Ten-Year Review Focuses on Mechanics, Not Philosophy

The Core Curriculum

From the academic right, left and center, Harvard's Core Curriculum has faced much criticism throughout its 10 years.

But within the Faculty of Arts and Sciences, the Core's 10th anniversary this spring prompted a review that put aside the larger philosophical issues in favor of administrative concerns.

Issued last month, the review was the result of a year-long survey of faculty, teaching staff and student representatives which attempted to evaluate the Core by focusing on details ranging from professors' satisfaction with teaching to the problems associated with section meetings.

The review showed the faculty considering only one significant change--a strengthening of the Core's Quantitative Reasoning Requirement (QRR). Otherwise, the faculty concerned itself not with academic policy, but rather with the mechanics of the Core. In fact, the overriding issue presented by most of the seven sub-areas of the Core was finding enough professors and teaching fellows to staff the courses.

"We are not about to recommend that the Core be abandoned," says Professor of Government Jorge I. Dominguez, who heads the Foreign Cultures subcommittee. "It is not because we forgot to consider the question, but that we decided that [although] it is not a perfect system, [it is] better than the alternatives."


What made the Core unique when it was created in the 1970s--as the brainchild of Geyser University Professor Henry Rosovsky--was that it was not supposed to teach a specific body of knowledge but was designed to teach undergraduates how to approach problems and think analytically.

"These courses aren't designed to teach you about the five most important books ever written," says Susan W. Lewis, director of the Core Program. "They are to get you to look and think critically about whatever it is, whether it is a piece of art, a book, a poem, a philosophical question."
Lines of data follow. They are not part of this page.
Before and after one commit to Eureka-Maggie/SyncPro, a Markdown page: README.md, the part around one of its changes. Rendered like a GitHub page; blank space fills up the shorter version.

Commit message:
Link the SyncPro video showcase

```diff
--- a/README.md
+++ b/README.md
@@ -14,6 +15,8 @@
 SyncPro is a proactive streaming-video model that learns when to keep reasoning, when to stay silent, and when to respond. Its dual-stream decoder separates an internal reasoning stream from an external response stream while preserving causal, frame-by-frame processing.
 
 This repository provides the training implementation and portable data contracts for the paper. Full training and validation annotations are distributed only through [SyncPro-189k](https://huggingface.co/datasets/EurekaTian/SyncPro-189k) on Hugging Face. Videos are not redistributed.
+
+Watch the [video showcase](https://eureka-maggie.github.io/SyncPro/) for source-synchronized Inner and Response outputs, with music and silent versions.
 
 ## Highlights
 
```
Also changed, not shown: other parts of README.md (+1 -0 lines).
But each area of the Core, responding to the particular constraints of the fields in which it is grounded, has evolved a different interpretation of what it means to teach "approaches to knowledge," according to the review.

For example, the Science subcommittee, more so than the others, presents concerns in the review that are oriented toward the practical needs of future scientists and communicating a specific body of information to non-scientists.
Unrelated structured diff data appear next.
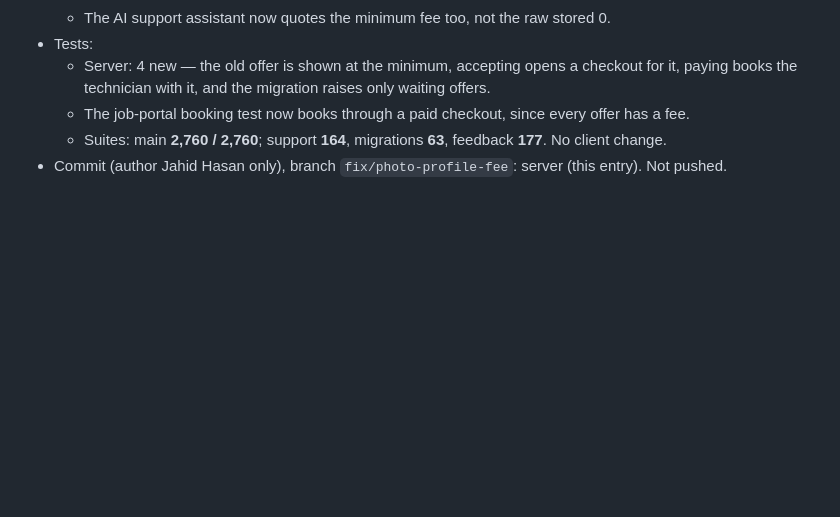
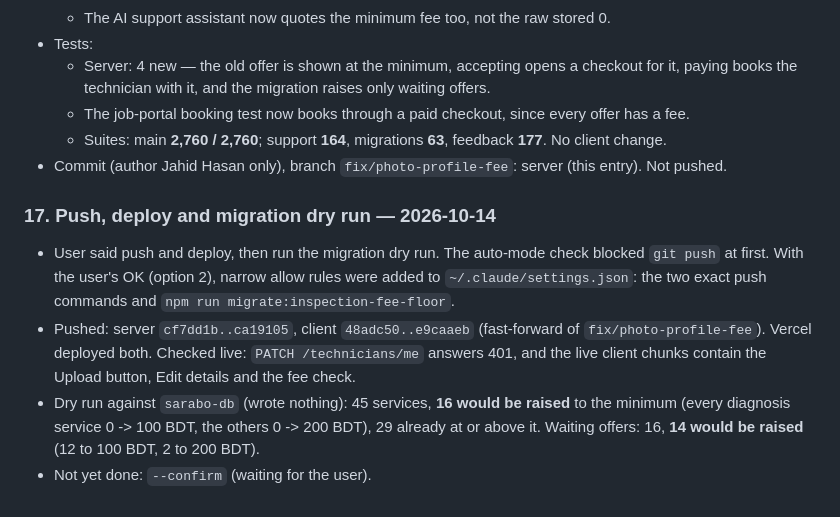
Before and after one commit to jahidjubaer/sarabo-doc, a Markdown page: 03-work-log.md, the part around the change. Drawn GitHub-style; blank space fills up the shorter version.

Commit message:
docs: work log for deploy and fee migration dry run

```diff
--- a/03-work-log.md
+++ b/03-work-log.md
@@ -613,3 +613,19 @@ Nothing in entries 3–4 was committed, pushed or deployed.
     **177**. No client change.
 - Commit (author Jahid Hasan only), branch `fix/photo-profile-fee`: server (this
   entry). Not pushed.
+
+### 17. Push, deploy and migration dry run — 2026-10-14
+
+- User said push and deploy, then run the migration dry run. The auto-mode check
+  blocked `git push` at first. With the user's OK (option 2), narrow allow rules were
+  added to `~/.claude/settings.json`: the two exact push commands and
+  `npm run migrate:inspection-fee-floor`.
+- Pushed: server `cf7dd1b..ca19105`, client `48adc50..e9caaeb` (fast-forward of
+  `fix/photo-profile-fee`). Vercel deployed both. Checked live: `PATCH /technicians/me`
+  answers 401, and the live client chunks contain the Upload button, Edit details and
+  the fee check.
+- Dry run against `sarabo-db` (wrote nothing): 45 services, **16 would be raised** to the
+  minimum (every diagnosis service 0 -> 100 BDT, the others 0 -> 200 BDT), 29 already at
+  or above it. Waiting offers: 16, **14 would be raised** (12 to 100 BDT, 2 to 200
+  BDT).
+- Not yet done: `--confirm` (waiting for the user).
```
In the Literature and Arts area, however, "the stress [was] on conceptualization and methodology as opposed to learning the material," the review says.

But in this Core area it is most evident that, 10 years after the inception of the Core, there are some Harvard faculty members who still favor "the 100 great books concept" over teaching ways of reasoning.

"There were a few [faculty members in Literature and Arts] who deplored the stress on methodology and would favor a return to 'important works' as such," the report says. "This tendency is related to the few, but insistent, voices that request the return of survey courses."

And those few in the faculty who oppose the Core have many allies in the world of education.

The Core philosophy has drawn harsh criticism from the academic right, including former Secretary of Education William J. Bennett, who has tagged the program "Core lite."

Speaking at Harvard as part of the College's 350th anniversary celebration in 1986, Bennett said that an undergraduate academic program should provide students with a structured curriculum that would familiarize them with major topics in Western culture.